Bayer (BAYGn.DE) has started enrolling participants for the last stage of testing of its Alzheimer’s marker florbetaben, which could offer a way to diagnose early onset of the disease, the drugmaker said on Monday.
About 400 individuals will be enrolled for the third phase of testing usually required for regulatory approval, to assess its potential to detect the debilitating disease.
In a Phase II study, florbetaben was shown to help diagnose the illness in eight out of 10 cases, it had said in June.
Injection of florbetaben highlights beta-amyloid plaques, which are associated with Alzheimer’s, in patients’ brains under a positron emission tomography (PET) scan.
Currently, the illness can only be reliably diagnosed when symptoms such as memory loss, language breakdown and impaired movement are advanced and only a post-mortem brain tissue examination can bring absolute certainty.
The company does not provide an annual peak sales estimate for the product.
Via Bayer Starts Phase II Study for Alzheimer Test
This fall, researchers from Saint Louis University will begin testing an intriguing new approach to slowing down the progression of Alzheimer’s Disease using Intravenous Immune Globulin (IGIV), also known as gammaglobulin. IGIV is currently used to treat primary immunodeficiency disorders but is not currently approved for treating AD, which is one of the leading causes of dementia in the elderly.

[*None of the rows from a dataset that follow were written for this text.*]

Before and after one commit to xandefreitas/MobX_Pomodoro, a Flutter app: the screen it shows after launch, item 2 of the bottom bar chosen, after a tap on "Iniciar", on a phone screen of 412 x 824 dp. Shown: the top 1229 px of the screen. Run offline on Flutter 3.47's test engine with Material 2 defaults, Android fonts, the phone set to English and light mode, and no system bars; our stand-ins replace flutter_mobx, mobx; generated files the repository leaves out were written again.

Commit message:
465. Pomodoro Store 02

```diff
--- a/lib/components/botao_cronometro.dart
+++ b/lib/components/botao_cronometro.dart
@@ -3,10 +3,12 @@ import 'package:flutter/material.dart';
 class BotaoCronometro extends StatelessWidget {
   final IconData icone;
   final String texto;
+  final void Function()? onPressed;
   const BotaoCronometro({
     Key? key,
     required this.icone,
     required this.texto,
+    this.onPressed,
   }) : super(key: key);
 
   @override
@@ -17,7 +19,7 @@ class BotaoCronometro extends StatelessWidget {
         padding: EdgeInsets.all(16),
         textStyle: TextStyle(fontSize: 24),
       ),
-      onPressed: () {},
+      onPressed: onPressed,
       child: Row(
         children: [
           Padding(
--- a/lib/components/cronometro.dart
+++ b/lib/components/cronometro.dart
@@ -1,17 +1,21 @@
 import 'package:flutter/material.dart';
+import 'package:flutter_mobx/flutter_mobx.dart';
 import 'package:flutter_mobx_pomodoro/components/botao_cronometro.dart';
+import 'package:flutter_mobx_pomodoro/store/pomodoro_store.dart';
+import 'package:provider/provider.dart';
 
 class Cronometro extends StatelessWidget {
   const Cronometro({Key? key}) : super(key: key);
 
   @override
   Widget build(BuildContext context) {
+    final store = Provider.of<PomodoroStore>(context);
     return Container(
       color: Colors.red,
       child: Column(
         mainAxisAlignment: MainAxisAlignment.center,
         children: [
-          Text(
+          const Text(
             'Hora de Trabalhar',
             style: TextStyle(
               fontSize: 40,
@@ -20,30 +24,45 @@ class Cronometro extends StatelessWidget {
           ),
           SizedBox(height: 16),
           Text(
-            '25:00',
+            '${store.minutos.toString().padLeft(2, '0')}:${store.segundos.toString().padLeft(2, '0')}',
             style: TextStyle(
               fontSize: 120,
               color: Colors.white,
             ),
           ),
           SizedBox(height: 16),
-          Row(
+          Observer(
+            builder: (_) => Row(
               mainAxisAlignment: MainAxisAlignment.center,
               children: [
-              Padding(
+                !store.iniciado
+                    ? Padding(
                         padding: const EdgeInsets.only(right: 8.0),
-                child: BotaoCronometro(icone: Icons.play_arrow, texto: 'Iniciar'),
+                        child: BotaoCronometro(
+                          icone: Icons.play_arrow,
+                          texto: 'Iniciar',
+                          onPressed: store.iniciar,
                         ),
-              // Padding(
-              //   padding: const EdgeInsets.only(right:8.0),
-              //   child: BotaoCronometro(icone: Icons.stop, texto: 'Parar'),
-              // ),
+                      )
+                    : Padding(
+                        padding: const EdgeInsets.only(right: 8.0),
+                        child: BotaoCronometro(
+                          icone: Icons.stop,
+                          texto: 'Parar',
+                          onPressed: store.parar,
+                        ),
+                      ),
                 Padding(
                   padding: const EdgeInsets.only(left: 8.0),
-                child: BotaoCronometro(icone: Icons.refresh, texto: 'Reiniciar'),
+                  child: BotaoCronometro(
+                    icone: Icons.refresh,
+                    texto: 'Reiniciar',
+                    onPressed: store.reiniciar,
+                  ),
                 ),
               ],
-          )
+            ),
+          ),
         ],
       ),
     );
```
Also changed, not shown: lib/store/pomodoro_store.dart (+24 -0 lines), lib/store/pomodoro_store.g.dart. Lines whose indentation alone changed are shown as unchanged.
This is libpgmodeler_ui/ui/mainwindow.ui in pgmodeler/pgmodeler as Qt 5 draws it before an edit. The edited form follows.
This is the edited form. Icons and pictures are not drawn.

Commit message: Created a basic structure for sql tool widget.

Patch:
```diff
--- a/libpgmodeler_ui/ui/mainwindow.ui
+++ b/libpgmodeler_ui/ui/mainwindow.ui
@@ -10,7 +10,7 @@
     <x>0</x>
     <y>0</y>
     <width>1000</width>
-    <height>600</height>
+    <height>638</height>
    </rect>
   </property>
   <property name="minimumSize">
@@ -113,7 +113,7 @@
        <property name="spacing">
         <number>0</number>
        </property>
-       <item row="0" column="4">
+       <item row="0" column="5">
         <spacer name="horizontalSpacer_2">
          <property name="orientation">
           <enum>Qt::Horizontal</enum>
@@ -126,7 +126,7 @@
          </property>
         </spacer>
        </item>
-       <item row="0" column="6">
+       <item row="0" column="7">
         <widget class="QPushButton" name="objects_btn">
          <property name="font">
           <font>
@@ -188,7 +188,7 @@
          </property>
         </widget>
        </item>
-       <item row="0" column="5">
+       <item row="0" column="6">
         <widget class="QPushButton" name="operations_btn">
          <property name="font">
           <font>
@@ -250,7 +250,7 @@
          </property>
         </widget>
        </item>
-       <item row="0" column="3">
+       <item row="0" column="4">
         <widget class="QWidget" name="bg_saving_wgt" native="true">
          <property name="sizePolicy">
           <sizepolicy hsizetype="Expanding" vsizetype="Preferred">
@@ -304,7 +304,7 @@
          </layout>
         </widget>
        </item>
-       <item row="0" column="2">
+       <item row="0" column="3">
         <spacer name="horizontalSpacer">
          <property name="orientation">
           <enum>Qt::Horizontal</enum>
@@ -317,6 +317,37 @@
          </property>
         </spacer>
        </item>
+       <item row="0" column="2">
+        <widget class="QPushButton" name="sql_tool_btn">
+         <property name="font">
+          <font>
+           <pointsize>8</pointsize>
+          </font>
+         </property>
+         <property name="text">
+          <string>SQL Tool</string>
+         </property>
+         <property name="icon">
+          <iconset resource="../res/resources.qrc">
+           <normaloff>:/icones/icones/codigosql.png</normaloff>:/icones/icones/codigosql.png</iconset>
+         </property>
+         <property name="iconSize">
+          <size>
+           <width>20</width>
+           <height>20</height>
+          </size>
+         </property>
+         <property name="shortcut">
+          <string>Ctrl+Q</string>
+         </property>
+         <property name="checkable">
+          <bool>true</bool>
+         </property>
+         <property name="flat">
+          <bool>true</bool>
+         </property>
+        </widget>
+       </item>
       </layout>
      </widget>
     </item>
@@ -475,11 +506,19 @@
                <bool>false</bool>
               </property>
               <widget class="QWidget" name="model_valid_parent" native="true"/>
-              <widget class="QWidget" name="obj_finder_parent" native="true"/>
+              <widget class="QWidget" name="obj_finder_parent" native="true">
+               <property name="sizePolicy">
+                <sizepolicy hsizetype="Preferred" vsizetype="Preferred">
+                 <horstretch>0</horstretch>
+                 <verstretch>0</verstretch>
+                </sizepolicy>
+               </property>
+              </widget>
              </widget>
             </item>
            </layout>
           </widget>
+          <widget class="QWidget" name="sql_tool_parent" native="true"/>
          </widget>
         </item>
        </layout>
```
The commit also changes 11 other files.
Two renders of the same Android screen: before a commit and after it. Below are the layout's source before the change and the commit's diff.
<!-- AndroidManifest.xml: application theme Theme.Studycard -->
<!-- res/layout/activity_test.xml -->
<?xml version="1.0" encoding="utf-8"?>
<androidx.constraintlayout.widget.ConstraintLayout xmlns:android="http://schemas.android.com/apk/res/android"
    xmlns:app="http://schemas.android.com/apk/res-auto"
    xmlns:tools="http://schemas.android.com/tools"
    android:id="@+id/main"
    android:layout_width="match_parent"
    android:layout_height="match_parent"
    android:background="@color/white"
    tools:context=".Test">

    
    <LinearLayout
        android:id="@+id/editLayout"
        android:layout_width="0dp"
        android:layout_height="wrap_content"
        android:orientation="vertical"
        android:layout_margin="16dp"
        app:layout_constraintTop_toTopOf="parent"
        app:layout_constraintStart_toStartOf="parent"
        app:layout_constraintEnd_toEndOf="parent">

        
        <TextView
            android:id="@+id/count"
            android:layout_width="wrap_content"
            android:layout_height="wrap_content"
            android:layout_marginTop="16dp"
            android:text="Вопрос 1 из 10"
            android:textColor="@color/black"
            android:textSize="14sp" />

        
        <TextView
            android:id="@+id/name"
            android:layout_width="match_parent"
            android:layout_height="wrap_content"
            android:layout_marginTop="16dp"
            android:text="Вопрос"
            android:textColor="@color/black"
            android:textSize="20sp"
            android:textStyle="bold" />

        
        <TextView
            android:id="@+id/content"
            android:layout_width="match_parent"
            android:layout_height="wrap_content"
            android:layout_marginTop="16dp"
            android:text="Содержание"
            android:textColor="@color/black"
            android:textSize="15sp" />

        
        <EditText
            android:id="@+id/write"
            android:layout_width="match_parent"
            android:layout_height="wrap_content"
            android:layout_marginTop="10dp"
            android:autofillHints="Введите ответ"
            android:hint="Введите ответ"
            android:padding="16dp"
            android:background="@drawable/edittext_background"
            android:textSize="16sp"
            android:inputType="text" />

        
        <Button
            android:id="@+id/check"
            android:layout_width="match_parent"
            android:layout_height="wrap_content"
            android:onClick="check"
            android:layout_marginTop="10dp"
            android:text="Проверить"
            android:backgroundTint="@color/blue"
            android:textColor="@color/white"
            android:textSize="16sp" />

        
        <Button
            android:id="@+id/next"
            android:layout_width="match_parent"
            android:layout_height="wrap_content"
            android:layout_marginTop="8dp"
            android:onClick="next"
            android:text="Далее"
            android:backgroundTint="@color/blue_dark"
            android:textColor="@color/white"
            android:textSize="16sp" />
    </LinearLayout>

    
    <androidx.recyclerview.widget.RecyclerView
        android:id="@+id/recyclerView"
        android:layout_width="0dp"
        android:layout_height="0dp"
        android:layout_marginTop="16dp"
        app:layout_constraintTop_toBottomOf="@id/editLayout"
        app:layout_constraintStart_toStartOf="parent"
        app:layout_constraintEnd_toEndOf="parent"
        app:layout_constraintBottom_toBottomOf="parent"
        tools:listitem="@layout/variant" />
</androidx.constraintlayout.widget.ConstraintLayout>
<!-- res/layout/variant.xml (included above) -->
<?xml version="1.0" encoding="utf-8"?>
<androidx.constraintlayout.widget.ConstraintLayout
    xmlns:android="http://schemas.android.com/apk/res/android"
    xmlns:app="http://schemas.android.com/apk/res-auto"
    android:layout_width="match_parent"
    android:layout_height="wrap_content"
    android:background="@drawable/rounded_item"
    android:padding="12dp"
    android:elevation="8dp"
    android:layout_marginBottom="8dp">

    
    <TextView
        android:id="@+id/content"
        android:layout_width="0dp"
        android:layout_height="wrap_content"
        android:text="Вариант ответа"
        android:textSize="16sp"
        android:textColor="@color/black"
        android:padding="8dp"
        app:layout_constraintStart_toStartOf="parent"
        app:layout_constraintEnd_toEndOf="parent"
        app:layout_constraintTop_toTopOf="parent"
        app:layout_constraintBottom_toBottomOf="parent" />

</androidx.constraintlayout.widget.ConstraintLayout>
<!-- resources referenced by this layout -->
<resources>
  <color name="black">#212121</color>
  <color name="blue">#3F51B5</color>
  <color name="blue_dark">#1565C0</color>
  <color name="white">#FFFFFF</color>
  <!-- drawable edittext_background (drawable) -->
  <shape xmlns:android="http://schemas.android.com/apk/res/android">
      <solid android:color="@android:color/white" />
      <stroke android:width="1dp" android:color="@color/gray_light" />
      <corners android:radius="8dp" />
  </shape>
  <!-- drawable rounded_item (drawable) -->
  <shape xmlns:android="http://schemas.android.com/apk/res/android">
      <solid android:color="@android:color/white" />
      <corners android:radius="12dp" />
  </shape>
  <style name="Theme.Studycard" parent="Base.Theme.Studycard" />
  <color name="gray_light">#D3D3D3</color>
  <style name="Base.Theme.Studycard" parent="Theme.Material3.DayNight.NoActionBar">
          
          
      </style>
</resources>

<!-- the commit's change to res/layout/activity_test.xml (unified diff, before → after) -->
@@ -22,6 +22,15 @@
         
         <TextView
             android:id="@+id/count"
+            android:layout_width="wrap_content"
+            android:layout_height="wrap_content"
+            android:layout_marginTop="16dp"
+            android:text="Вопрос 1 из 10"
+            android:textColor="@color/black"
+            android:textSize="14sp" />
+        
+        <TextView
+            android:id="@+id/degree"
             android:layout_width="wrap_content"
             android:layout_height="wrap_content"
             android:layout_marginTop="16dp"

Investigators will examine whether IGIV, which is made from the blood of several thousand healthy adults and contains naturally occurring human anti-amyloid antibodies, will defend the brain of AD patients against the damaging effects of beta amyloid, the protein that forms the core of plaques in the brain, with the hope that giving IGIV to patients with mild to moderate Alzheimer’s may potentially slow the rate of progression of the disease.
Via SLU Researchers to Test Gammaglobulin for Alzheimer’s Disease
The U.S. Food and Drug Administration has approved top-selling Abilify as a treatment for autism-related irritability in children from the ages of 6 to 17, drug maker Bristol-Myers Squibb Co. said Friday.
Bristol-Myers and Otsuka Pharmaceutical Co., based in Tokyo, are collaborators on the development and distribution of Abilify in the U.S. and Europe.
Abilify is Bristol-Myers’ second-biggest revenue generator, with $2.2 billion in 2008 sales.
The FDA’s latest approval allows the drug to be used to treat symptoms associated with autism such as aggression toward others, deliberate infliction of self-injury, tempter tantrums and moodiness.
The companies said in a statement that it was intended to be used as part of a more comprehensive treatment program that includes educational, psychological and social aspects.
via FDA Approves Abilify for Autism-linked Irritability